▶ [WHAT YOU NEED TO DO]: For every line in the entries that contains "just", show the whole line.

━━━━━ EXCERPTED RECORDS ━━━━━

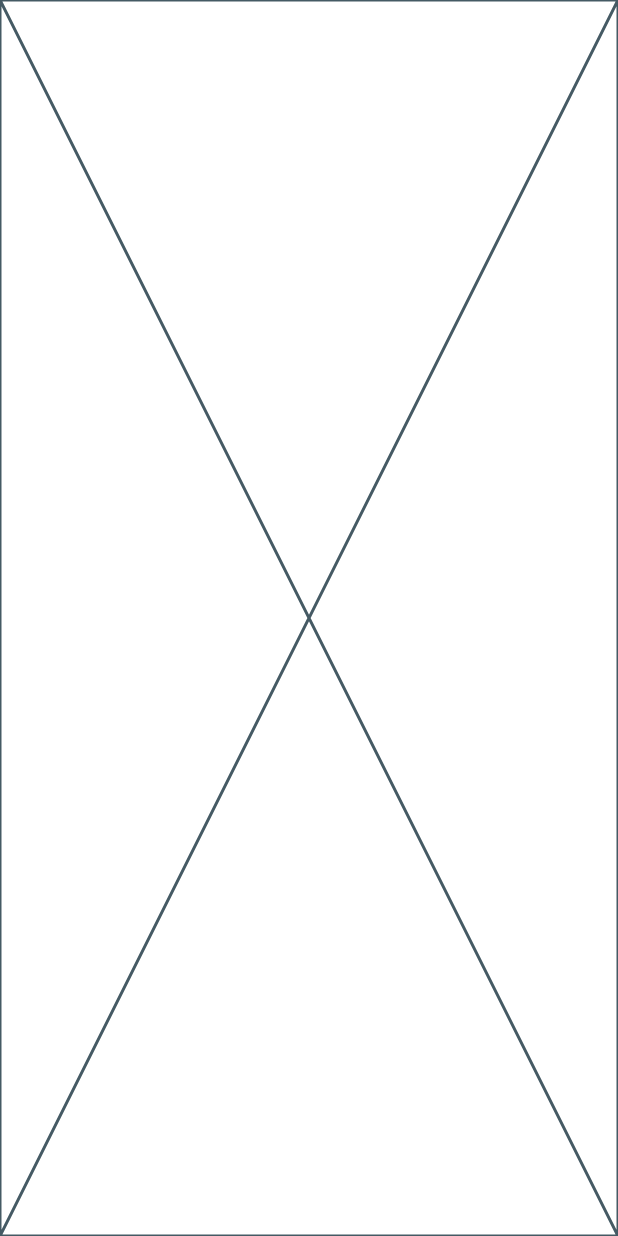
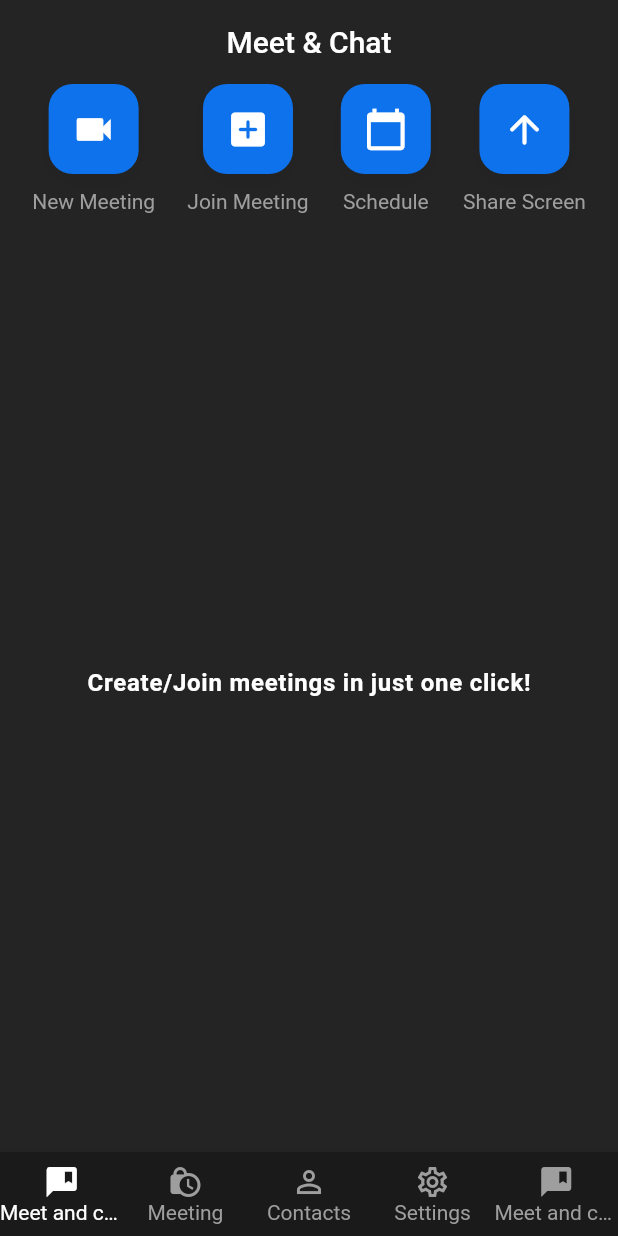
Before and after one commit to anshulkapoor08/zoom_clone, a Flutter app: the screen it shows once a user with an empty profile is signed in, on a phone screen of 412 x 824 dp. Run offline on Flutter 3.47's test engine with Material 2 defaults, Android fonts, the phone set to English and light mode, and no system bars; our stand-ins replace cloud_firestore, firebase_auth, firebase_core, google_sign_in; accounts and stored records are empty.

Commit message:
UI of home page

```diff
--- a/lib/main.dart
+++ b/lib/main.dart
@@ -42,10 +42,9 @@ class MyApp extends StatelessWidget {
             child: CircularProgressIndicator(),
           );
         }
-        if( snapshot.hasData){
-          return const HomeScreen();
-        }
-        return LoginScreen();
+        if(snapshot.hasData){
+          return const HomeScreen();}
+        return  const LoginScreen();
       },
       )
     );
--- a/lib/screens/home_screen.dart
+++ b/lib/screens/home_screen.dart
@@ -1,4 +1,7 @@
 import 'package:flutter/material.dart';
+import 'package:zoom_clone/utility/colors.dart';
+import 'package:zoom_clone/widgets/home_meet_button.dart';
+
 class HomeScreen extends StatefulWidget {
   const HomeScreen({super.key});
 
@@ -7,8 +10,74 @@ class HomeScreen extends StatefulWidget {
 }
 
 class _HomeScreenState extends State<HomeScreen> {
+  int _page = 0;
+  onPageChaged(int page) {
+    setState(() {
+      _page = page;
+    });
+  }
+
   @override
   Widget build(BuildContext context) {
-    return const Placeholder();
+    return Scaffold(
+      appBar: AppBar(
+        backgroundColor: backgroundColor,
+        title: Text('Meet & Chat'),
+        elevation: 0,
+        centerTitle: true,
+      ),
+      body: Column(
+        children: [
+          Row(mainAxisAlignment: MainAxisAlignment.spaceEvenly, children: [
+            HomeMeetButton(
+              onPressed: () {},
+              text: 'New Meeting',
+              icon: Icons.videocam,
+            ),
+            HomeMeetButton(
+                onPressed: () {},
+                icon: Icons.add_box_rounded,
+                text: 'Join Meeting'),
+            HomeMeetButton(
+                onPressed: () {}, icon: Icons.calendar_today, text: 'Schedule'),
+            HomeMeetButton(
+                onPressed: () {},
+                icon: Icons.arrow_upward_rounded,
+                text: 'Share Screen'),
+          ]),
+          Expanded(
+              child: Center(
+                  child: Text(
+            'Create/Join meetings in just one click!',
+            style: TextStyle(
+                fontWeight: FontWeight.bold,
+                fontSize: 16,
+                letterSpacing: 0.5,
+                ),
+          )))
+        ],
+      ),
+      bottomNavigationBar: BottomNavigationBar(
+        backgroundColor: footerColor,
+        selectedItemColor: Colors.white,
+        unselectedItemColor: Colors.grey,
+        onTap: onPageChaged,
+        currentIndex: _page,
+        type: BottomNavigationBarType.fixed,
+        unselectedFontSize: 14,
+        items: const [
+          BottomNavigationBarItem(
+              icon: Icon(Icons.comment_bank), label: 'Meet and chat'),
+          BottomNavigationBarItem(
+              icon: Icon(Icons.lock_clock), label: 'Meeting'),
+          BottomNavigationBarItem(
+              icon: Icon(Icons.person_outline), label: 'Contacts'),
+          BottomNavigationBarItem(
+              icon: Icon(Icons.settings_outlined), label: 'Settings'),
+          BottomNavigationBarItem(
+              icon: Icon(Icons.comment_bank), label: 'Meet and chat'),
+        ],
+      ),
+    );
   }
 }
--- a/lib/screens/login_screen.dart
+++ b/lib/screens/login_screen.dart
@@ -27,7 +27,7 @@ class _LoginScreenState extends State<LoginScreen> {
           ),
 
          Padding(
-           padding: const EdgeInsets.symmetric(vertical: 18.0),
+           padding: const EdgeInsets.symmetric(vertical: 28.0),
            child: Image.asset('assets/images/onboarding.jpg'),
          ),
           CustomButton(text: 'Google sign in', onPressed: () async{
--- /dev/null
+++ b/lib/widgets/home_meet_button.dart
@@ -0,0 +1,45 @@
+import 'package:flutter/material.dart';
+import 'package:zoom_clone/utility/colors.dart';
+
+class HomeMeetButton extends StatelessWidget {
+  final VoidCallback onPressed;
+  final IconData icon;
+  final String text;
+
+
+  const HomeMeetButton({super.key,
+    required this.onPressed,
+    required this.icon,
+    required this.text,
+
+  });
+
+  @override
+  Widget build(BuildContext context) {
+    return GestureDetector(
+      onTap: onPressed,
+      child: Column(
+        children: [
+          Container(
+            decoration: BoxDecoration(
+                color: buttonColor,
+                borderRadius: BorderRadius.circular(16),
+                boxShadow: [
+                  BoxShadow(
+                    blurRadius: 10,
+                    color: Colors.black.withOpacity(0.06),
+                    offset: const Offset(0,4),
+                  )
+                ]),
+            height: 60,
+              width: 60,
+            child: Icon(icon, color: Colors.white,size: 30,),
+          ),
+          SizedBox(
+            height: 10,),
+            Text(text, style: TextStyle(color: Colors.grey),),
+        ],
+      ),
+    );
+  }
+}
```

━━━━━
━━━━━ EXCERPTED RECORDS ━━━━━

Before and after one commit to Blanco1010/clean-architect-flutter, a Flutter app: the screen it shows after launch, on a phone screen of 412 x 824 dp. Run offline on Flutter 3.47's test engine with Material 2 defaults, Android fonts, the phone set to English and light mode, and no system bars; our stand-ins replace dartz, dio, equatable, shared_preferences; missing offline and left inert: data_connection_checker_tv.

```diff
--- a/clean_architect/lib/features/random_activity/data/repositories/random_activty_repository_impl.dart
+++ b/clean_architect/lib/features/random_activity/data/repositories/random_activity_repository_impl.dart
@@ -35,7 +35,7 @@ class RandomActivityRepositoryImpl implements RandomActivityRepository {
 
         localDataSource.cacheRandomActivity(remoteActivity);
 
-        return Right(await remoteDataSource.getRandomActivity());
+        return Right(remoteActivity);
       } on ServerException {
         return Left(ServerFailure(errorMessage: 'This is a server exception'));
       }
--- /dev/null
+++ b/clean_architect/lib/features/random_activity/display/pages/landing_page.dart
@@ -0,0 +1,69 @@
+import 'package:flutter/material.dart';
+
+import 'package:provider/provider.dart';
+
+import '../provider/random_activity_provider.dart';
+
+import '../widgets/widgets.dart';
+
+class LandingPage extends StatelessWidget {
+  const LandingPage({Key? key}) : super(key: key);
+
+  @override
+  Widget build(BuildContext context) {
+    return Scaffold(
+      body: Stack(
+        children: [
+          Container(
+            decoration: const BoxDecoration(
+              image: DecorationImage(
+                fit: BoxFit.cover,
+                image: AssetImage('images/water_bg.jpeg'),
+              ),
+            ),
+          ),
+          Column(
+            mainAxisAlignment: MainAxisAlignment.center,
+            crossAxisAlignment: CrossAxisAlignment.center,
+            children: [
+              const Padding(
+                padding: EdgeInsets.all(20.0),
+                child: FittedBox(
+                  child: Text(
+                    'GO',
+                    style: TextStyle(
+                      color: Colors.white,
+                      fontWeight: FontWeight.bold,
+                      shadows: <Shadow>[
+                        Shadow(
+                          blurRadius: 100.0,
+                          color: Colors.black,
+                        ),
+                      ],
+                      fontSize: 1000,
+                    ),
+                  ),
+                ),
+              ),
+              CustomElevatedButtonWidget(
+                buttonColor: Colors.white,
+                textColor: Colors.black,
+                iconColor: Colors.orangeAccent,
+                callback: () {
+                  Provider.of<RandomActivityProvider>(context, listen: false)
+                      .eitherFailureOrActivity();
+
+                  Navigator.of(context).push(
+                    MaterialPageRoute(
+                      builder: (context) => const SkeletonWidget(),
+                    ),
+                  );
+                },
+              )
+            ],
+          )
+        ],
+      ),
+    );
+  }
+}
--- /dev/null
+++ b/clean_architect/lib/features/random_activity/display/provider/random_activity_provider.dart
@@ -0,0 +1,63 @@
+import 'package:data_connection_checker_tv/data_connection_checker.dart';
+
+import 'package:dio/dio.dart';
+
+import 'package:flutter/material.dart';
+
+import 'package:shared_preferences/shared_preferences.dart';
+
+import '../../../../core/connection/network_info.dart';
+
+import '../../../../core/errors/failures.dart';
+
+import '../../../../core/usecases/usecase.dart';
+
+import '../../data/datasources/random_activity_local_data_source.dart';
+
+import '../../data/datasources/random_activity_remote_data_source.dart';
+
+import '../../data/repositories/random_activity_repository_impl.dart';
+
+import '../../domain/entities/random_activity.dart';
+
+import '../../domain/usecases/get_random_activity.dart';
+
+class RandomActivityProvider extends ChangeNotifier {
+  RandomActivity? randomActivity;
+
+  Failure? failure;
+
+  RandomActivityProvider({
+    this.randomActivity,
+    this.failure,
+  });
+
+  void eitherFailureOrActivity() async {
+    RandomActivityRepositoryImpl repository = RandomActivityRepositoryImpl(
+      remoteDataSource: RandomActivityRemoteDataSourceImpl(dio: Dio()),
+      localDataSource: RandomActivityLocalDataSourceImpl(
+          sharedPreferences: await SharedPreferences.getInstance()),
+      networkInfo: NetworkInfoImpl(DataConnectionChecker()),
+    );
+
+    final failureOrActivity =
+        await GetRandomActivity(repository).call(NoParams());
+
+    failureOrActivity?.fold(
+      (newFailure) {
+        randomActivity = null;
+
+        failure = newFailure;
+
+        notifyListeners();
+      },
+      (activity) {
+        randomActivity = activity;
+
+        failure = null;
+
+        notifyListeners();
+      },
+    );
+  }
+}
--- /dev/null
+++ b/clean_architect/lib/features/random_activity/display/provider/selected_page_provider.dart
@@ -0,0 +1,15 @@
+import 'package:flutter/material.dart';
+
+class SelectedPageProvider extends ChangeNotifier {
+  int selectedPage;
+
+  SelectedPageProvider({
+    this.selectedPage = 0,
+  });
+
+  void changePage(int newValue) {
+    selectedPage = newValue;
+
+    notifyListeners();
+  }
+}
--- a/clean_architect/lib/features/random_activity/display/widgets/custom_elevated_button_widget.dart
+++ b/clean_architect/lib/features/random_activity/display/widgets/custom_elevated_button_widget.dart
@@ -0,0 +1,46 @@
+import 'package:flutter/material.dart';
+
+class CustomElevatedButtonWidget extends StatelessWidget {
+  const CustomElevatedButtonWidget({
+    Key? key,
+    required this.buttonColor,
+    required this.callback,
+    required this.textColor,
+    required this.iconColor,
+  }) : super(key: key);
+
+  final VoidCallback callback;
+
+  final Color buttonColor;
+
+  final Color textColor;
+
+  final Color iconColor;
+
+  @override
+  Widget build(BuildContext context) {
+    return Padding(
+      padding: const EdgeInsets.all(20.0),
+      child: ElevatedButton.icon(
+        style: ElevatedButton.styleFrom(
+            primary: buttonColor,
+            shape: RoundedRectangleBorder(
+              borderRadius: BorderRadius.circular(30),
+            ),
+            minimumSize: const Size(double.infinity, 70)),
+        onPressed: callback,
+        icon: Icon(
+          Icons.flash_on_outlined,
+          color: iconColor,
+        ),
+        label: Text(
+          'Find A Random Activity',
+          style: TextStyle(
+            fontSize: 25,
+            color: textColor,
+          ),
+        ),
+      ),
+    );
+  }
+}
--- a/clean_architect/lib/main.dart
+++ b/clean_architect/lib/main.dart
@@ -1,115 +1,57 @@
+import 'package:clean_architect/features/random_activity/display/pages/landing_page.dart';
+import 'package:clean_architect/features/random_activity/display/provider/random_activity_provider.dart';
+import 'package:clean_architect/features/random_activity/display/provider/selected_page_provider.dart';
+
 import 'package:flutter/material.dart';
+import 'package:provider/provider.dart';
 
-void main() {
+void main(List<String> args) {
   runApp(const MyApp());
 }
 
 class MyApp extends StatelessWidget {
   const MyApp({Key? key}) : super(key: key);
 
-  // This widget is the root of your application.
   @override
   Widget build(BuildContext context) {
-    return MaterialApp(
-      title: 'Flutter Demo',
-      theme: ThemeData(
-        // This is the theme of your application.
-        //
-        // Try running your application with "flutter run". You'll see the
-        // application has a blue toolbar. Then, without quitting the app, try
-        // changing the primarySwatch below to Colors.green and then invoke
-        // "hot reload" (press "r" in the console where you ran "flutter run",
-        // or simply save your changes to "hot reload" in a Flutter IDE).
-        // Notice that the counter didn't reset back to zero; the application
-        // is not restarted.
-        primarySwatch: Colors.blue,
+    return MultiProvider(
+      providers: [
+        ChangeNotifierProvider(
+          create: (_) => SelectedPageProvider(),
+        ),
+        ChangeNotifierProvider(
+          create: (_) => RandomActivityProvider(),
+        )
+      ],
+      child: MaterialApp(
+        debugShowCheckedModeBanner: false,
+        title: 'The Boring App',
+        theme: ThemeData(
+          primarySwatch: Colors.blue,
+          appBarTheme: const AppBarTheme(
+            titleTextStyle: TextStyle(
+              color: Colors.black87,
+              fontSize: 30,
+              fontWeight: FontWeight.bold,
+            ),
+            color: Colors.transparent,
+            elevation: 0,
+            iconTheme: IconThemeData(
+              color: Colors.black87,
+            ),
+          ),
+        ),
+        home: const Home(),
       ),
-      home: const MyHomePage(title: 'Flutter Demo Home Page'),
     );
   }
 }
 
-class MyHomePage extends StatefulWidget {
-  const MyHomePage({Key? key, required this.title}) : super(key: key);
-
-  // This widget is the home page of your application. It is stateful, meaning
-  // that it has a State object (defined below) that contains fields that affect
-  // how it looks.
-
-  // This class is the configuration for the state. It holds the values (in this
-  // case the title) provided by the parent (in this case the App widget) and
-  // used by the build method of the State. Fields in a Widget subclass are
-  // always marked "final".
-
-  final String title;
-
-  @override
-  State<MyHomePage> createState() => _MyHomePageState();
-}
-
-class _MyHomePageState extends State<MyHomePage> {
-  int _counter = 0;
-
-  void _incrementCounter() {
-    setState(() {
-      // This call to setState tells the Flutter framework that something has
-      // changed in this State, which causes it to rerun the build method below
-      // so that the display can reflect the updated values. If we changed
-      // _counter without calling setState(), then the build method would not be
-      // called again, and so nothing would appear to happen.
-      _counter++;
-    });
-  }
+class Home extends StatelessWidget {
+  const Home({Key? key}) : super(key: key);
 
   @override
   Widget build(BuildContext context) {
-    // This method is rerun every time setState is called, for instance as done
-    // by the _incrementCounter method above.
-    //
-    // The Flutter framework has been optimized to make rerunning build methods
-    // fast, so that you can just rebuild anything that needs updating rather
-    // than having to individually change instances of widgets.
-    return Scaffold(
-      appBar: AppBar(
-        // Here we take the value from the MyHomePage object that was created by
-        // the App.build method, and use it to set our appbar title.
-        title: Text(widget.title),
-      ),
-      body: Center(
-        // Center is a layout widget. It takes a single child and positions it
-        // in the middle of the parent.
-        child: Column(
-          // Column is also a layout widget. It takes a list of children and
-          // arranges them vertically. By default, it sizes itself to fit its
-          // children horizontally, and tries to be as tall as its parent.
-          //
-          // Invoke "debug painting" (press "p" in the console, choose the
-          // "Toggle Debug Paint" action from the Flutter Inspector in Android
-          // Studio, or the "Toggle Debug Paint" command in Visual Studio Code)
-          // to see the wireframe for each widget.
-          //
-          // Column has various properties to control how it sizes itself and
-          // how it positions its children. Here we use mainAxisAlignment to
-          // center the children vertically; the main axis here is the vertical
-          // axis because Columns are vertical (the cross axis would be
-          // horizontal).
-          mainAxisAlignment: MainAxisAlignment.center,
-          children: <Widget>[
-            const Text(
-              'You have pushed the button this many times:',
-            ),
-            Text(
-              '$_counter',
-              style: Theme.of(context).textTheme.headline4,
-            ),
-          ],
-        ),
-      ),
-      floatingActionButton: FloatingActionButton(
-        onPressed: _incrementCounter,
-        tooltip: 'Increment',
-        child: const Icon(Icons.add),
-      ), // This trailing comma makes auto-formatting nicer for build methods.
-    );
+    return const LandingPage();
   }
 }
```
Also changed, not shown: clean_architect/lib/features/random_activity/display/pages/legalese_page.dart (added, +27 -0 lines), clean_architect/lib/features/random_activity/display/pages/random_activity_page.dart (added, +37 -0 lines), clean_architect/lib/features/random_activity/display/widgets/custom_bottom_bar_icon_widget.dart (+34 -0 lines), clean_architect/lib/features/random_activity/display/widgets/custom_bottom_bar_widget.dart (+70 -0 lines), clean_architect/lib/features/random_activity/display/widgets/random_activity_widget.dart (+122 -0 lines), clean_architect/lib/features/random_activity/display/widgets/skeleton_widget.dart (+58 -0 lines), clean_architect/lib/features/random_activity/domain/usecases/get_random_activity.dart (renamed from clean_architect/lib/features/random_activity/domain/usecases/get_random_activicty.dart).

━━━━━

▶ [REPLY]:
+            'Create/Join meetings in just one click!',
-    // fast, so that you can just rebuild anything that needs updating rather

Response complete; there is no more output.